> **Task prompt**: Of the entries below, copy only those lines that contain the word "eyeball".

Revision tracking records

■ ■ ■

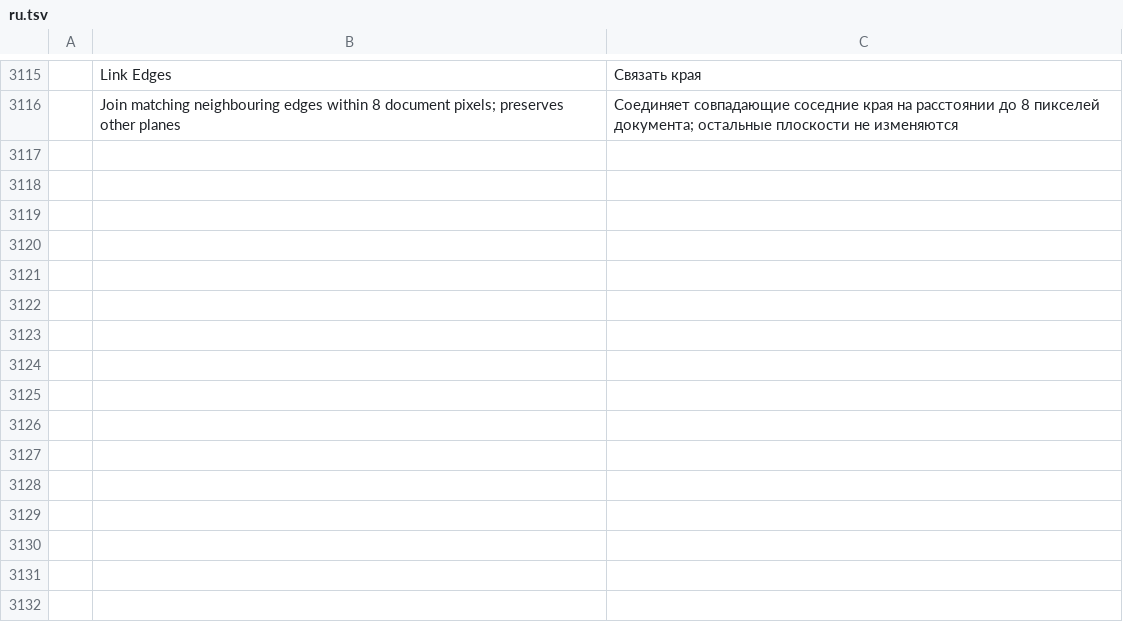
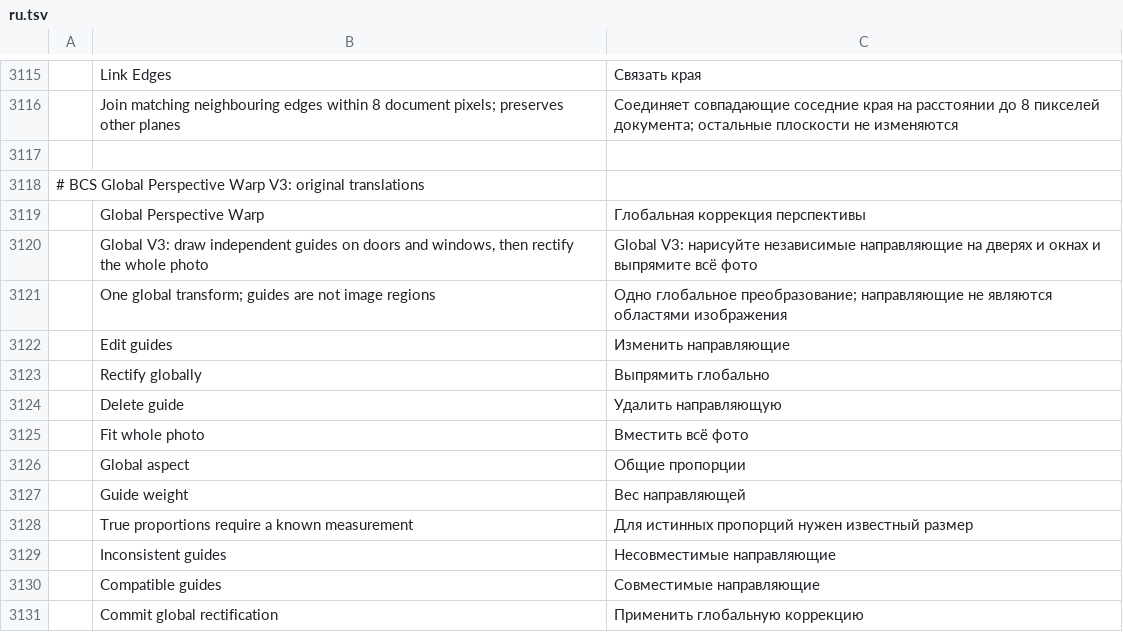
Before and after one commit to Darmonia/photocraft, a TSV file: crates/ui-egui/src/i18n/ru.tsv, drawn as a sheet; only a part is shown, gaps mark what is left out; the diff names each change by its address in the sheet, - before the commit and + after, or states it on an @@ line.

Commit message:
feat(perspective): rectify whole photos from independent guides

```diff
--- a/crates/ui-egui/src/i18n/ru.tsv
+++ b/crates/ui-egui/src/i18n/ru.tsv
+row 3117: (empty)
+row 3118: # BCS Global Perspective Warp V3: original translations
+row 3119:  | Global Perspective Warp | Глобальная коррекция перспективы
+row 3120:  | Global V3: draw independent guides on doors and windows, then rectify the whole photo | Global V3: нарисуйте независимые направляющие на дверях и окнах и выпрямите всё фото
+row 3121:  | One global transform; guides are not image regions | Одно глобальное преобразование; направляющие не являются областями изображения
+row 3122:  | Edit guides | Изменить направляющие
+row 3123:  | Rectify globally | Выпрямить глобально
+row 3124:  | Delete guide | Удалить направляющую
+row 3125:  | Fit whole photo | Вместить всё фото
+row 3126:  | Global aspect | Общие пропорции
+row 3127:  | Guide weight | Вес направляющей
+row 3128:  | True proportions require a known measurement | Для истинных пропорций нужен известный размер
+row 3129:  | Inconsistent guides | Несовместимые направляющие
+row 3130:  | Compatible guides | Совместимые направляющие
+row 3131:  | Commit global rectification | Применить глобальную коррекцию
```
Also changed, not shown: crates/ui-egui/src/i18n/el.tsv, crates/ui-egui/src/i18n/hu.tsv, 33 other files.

■ ■ ■

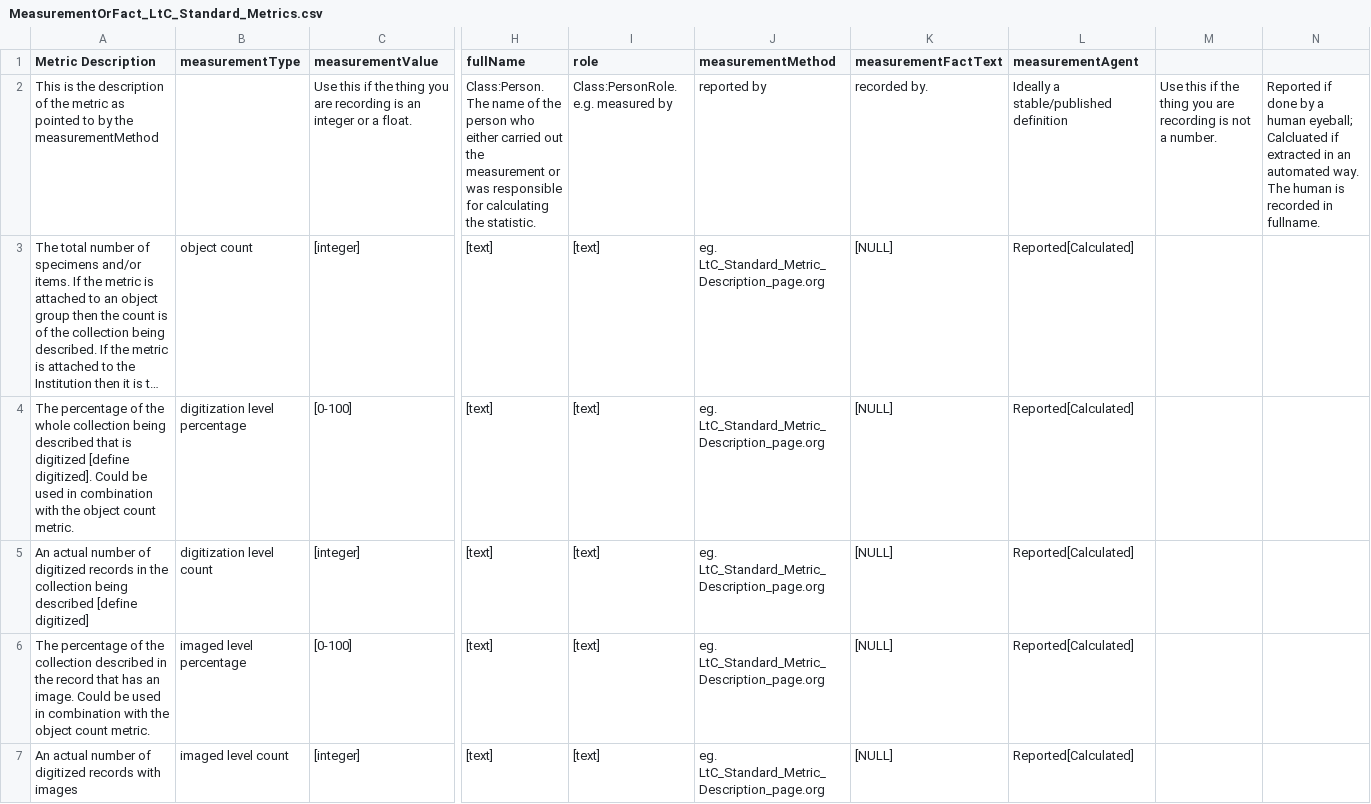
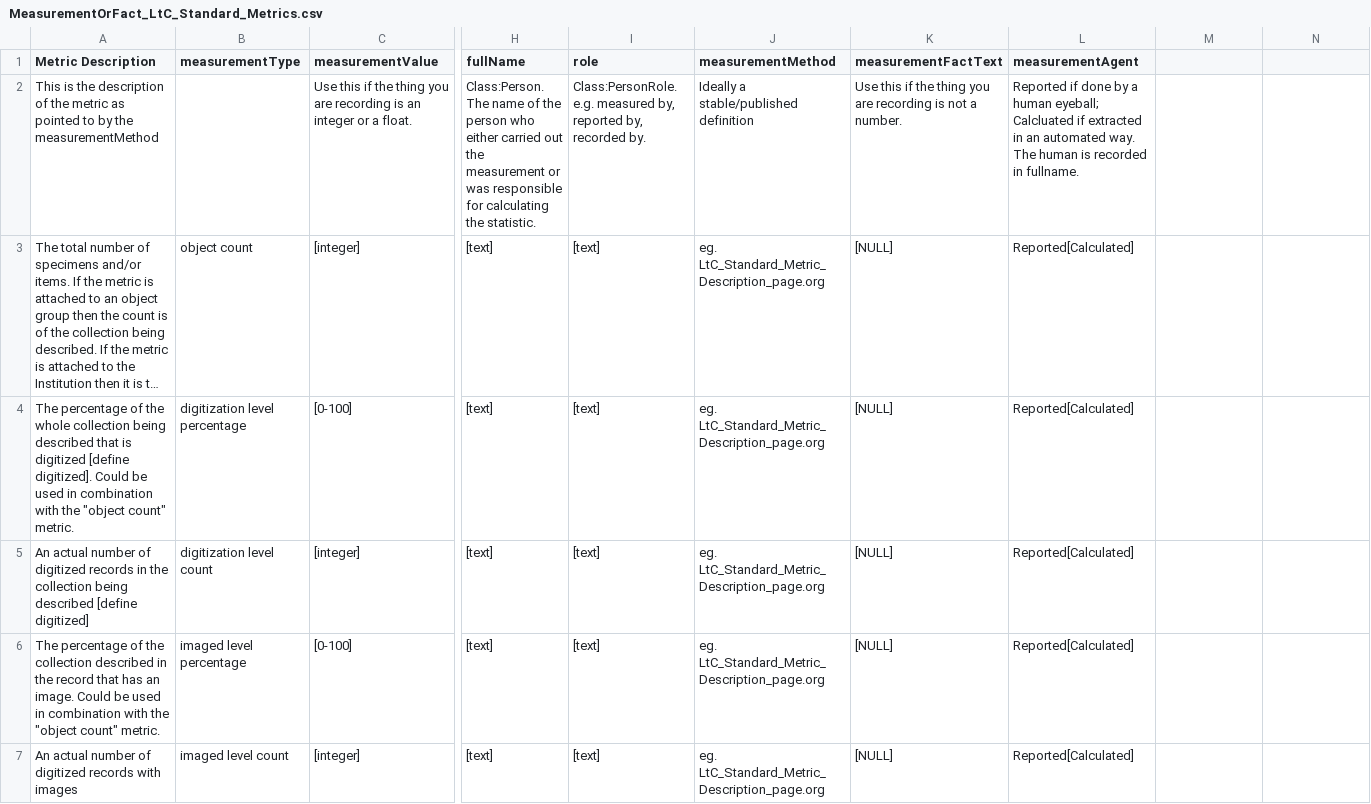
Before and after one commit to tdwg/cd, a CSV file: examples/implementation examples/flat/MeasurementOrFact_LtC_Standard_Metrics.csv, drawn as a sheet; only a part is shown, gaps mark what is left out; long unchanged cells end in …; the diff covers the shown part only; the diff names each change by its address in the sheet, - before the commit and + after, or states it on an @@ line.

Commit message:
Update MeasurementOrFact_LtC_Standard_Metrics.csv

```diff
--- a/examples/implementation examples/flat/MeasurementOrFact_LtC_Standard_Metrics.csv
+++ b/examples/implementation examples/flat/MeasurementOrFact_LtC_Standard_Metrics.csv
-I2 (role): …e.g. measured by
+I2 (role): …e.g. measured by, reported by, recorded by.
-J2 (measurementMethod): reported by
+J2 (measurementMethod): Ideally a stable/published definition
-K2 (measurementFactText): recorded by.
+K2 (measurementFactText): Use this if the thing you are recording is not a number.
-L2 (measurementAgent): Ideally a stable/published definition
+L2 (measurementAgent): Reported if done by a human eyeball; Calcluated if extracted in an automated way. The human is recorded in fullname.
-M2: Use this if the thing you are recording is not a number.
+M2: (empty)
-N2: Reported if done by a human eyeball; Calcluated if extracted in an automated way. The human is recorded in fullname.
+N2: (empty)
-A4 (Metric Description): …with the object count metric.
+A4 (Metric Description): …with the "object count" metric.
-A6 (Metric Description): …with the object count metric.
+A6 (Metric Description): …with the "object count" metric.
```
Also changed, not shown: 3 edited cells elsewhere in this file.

■ ■ ■

> **Result of the task**:
+L2 (measurementAgent): Reported if done by a human eyeball; Calcluated if extracted in an automated way. The human is recorded in fullname.
-N2: Reported if done by a human eyeball; Calcluated if extracted in an automated way. The human is recorded in fullname.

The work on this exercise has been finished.